Kinvey caches both individual entities as well as whole queries. When a user makes a request to retrieve data from a Cloud Caching-enabled, Service-backed collection, Kinvey will query the cache to check if it contains the data needed to fulfill the request. When doing so, it will ignore any data that has expired -- that is, any data which was added to the cache more than TTL seconds ago. If data was successfully retrieved from the cache (“cache hit”), it is simply returned to the user. If data matching these criteria was not found in the cache (“cache miss”), Kinvey will request the data from the Service. Once the data is retrieved, it will be added to the cache so that future requests can benefit from quicker round-trip-times, and return the data to the user.
When a user makes a request to update or delete data from a Cloud Caching-enabled collection, Kinvey will invalidate the corresponding cache entry. The next time this data is requested, Kinvey will fetch the most recent copy from the Service, and update the cache. This behavior lowers the risk that your users will receive stale data from the cache, while still keeping Service-bound requests to a minimum.
Each Cloud Caching-enabled collection is allocated a cache, and each one of these collection caches can retain up to 100mb of data. As data is retrieved from your Service and the per-collection cache fills up, entities will be evicted from the cache using a least-recently-used (LRU) policy to make room for new data. This policy ensures that frequently-accessed data has a greater chance of remaining in the cache for longer periods of time, thereby maximizing the performance benefits of Cloud Caching.
Kinvey keeps track of the most recent time each entry was retrieved, updating this value every time data is successfully fetched from the cache. When data is about to be cached, but doing so will cause the cache’s size limit to be reached, entries are removed from the cache until enough room has been cleared to accommodate the new data. When choosing which entries to remove, the cache will prioritize the removal of those that have been retrieved the longest amount of time ago.
In certain cases, you may need to completely empty the entire cache for a collection. Kinvey allows you to perform this administrative action using the console.
To do so, navigate to the Collection Settings page (Collections->Settings icon on card), and scroll down to find the Cloud Caching section. Click the Invalidate Cache button to invalidate the cache for this collection, removing all cached entities and queries.

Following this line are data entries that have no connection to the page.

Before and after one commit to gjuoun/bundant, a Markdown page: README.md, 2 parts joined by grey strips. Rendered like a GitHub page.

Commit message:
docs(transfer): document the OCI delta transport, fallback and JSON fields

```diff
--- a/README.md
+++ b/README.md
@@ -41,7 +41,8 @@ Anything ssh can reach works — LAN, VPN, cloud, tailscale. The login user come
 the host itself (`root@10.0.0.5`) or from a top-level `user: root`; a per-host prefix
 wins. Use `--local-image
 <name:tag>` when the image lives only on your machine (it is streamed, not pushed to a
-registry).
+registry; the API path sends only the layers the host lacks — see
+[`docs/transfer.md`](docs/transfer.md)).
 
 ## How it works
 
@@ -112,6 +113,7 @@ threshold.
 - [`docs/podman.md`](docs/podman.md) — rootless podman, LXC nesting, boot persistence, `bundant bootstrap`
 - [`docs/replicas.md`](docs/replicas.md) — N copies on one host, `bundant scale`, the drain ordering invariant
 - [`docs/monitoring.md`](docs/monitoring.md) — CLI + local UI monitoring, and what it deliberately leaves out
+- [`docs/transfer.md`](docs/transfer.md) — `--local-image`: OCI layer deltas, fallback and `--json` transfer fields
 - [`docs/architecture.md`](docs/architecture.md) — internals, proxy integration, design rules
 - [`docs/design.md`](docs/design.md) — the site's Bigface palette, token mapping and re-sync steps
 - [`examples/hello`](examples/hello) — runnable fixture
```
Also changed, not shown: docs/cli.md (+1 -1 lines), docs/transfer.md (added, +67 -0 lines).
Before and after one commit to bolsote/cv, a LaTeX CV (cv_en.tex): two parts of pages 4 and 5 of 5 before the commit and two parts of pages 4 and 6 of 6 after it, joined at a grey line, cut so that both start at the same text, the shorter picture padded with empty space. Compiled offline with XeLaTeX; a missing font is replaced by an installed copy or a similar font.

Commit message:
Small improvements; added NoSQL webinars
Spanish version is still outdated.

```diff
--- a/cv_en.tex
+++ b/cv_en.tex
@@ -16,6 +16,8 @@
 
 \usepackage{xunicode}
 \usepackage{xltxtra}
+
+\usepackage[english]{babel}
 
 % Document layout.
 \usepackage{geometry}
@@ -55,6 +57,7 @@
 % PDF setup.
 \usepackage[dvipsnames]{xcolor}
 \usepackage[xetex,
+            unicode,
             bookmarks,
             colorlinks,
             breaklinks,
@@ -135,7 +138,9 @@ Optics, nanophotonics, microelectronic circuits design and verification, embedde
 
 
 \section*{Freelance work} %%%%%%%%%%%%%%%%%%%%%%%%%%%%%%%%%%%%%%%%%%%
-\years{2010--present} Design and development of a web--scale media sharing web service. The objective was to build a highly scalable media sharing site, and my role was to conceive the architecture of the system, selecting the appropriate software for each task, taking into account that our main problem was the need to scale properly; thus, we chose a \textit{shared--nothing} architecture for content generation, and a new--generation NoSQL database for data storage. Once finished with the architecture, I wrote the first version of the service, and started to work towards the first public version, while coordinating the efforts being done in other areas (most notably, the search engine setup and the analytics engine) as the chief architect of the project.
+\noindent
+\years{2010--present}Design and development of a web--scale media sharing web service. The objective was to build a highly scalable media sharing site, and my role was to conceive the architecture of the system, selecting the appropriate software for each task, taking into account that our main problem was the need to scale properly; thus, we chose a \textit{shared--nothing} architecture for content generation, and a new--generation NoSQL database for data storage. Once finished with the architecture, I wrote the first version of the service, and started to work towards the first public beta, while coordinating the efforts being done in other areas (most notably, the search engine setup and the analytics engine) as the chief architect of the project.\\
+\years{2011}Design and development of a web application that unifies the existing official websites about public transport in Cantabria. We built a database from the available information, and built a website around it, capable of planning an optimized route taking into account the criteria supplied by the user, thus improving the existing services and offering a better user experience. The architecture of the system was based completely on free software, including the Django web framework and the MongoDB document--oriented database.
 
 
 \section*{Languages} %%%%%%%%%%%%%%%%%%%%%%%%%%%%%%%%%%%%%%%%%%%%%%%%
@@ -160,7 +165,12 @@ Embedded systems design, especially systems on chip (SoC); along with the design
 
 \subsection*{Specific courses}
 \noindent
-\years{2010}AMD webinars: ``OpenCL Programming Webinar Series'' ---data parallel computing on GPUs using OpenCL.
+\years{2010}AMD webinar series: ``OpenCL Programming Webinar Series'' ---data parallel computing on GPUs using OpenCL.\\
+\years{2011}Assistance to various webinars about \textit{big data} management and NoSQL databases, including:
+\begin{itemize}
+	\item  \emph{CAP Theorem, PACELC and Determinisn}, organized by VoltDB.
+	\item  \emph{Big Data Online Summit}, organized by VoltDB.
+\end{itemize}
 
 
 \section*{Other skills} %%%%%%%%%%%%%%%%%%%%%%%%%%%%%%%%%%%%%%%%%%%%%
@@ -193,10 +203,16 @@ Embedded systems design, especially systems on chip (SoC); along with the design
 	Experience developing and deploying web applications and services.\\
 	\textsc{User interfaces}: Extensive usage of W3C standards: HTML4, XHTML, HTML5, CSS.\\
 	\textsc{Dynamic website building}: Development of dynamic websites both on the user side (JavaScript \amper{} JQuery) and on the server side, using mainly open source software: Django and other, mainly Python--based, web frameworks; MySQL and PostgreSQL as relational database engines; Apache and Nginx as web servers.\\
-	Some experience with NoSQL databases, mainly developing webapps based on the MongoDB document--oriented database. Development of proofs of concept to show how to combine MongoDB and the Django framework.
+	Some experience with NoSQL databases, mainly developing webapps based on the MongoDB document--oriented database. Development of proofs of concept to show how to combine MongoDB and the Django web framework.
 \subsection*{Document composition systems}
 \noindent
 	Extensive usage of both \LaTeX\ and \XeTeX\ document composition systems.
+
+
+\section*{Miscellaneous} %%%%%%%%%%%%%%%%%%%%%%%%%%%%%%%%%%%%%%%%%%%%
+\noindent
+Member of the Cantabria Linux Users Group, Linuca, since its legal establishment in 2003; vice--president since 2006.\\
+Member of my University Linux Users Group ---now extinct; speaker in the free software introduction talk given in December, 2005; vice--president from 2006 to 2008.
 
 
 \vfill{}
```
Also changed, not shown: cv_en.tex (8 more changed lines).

Each collection cache is shared among all users of that collection, using the _id field as the cache key for entities, and the query string (including query modifiers) as the cache key for queries. Our assumption is that the backing Service will return a consistent set of data when a specific entity is requested or a query is executed, regardless of user context. As such, if your Service does return data that differs based on which user is making the request, your use case may not be compatible with Cloud Caching at its current evolution. This is something you must be aware of and carefully consider based on the behavior of your Service and your app’s use case.